Saturday, October 9, 2010

A Life Remembered - John Lennon

It was nearly 30 years ago today... Sgt. Pepper asked the band not to play, but to observe a moment of silence.

John Lennon had been murdered.  His voice forever silenced.

While the details of that tragic night need not be restated here, I wanted to recall my still vivid memories of that evening.

I was in the U.S. Navy, about a month out of Boot Camp and just completed my Basic Electricity and Electronics courses in Orlando, Florida.  I was out with some friends, celebrating and drinking at the club on base (I was under-21, but drinking alcohol was - and still is - legal on base for all military personnel).

Around 11PM, I stumbled back to my barracks.  In the morning I was shipping out to Naval Station Great Lakes outside of Chicago to continue my schooling.  I turned on the radio to listen to the news (I've been listening to all-talk/news radio since I was little boy as an aid in sleeping).

I staggered into the bathroom on the left, flipped on the light and began to pee.  Over the radio I heard the breaking news that John Lennon has been shot and that he was being rushed to the hospital.  In my current state, I only half heard it and only a quarter comprehended it.

After undressing, I climbed up into my top bunk a few minutes later.  The breaking news was now updated to report that John Lennon had died.  I quietly cried myself to sleep.

This entire incident only took about 15 minutes.  

The next morning when I awoke, my nightmares had been confirmed: John Lennon was dead.  It touched me very deeply as this was the first of MY icons to die.  While Elvis had died a few years early, he belonged to a different generation, but John was mine.

As I sit here now 30 years later, on what would have been his 70th Birthday - listening, enjoying and pondering his music (as I will again in two months ago on the anniversary of that tragic and senseless day), I want to again remember his legacy and his words.  While he was considered by some to be a radical, he was poet who more than anything else, proffered peace and love.

I can think of no better final thought than to remind you all of the lyrics to "Imagine":

Imagine there's no heaven
It's easy if you try
No hell below us
Above us only sky
Imagine all the people
Living for today...

Imagine there's no countries
It isn't hard to do
Nothing to kill or die for
And no religion too
Imagine all the people
Living life in peace...

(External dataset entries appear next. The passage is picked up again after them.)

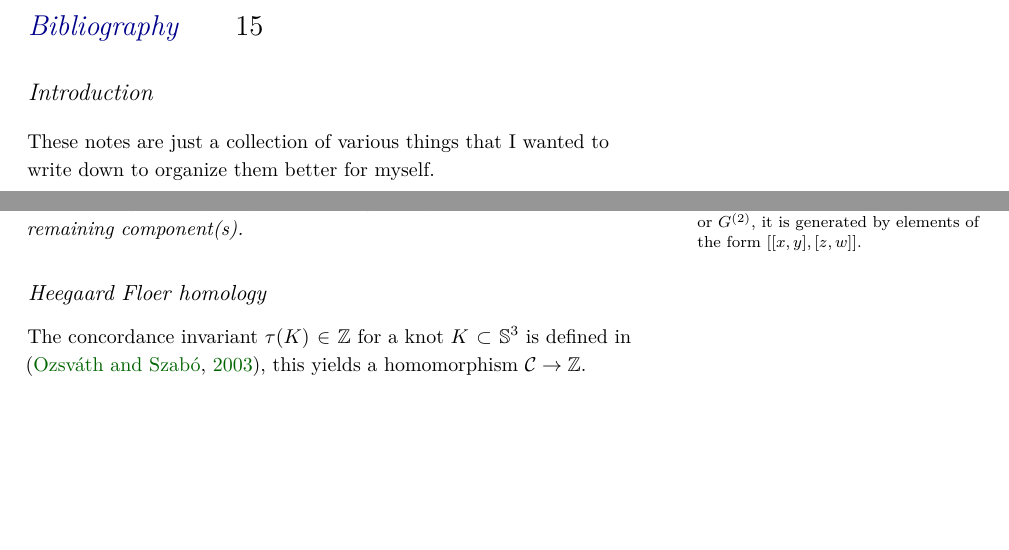
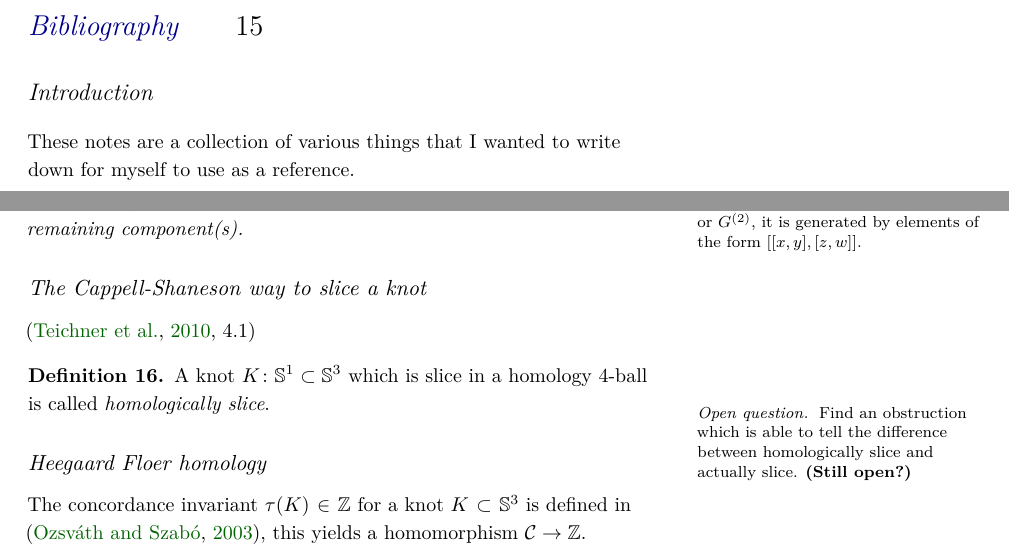
Before and after one commit to ben300694/latex-public, a LaTeX thesis (Notes/main.tex): two parts of pages 1 and 9 of 17, joined at a grey line, cut so that both start at the same text, the shorter picture padded with empty space. Compiled offline with XeLaTeX; a LaTeX package or settings file that is missing is left out.

Commit message:
Added a reference to the knot concordance script of teichner

```diff
--- a/Notes/main.tex
+++ b/Notes/main.tex
@@ -178,8 +178,8 @@
 
 \section*{Introduction}
 
-These notes are just a collection of various things
-that I wanted to write down to organize them better for myself.
+These notes are a collection of various things
+that I wanted to write down for myself to use as a reference.
 
 %----------------------------------------------------------------------------------------
 
@@ -688,6 +688,21 @@ on the knot $K$) at \citep{conway2018notes}.
 	of the remaining component(s).
 \end{proposition}
 
+\subsection{The Cappell-Shaneson way to slice a knot}
+
+\citep[4.1]{Teichner2010}
+
+\begin{definition}
+	A knot $K \colon \sphere{1} \subset \sphere{3}$ which is slice in a homology $4$-ball
+	is called \textit{homologically slice}.
+	\marginnote{
+		\begin{openquestion*}
+			Find an obstruction which is able to tell the
+			difference between homologically slice and actually slice.
+			\textbf{(Still open?)}
+		\end{openquestion*} }
+\end{definition}
+
 
 \subsection{Heegaard Floer homology}
 
```
Also changed, not shown: Notes/mybib.bib (+10 -0 lines), Notes/main.pdf, 1 other file.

You may say I'm a dreamer
But I'm not the only one
I hope someday you'll join us
And the world will be as one

Imagine no possessions
I wonder if you can
No need for greed or hunger
A brotherhood of man
Imagine all the people
Sharing all the world...

You may say I'm a dreamer
But I'm not the only one
I hope someday you'll join us
And the world will live as one